• Instructions to follow: Each line below that contains the word "informefinal" must be copied.

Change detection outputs
__________________________________________________
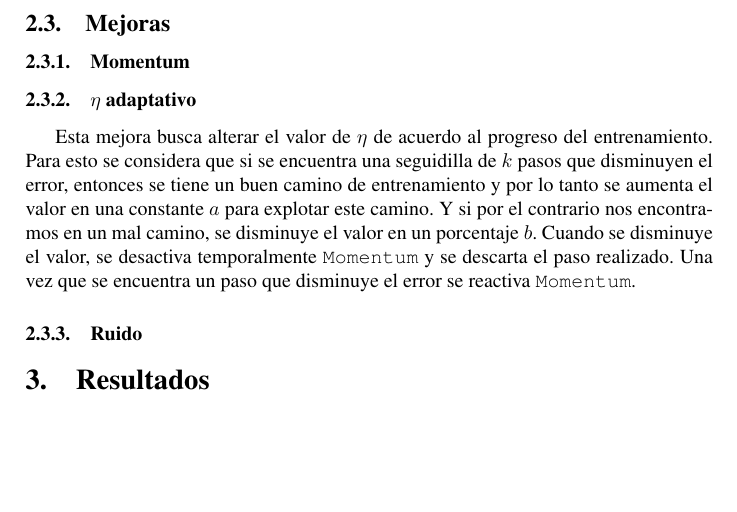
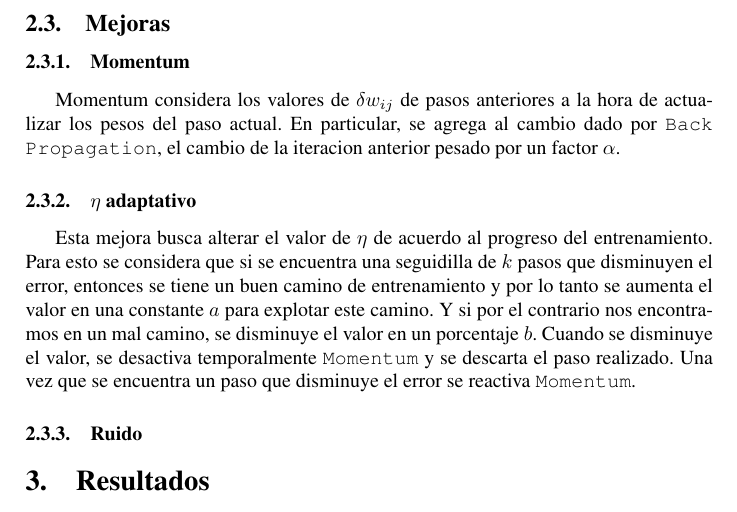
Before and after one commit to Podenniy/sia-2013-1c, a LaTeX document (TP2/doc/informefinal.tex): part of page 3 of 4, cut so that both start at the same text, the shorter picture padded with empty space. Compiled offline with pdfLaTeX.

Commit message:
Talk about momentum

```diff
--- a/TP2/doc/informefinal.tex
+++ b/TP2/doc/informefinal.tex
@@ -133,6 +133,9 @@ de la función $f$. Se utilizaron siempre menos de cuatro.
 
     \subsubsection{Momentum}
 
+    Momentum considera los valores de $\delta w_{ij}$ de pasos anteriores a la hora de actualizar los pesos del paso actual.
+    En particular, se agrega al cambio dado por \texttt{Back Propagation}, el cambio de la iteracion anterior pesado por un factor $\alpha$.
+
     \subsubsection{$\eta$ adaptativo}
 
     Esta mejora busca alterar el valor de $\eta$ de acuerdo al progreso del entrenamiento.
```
__________________________________________________
• Written solution:
Before and after one commit to Podenniy/sia-2013-1c, a LaTeX document (TP2/doc/informefinal.tex): part of page 3 of 4, cut so that both start at the same text, the shorter picture padded with empty space. Compiled offline with pdfLaTeX.
--- a/TP2/doc/informefinal.tex
+++ b/TP2/doc/informefinal.tex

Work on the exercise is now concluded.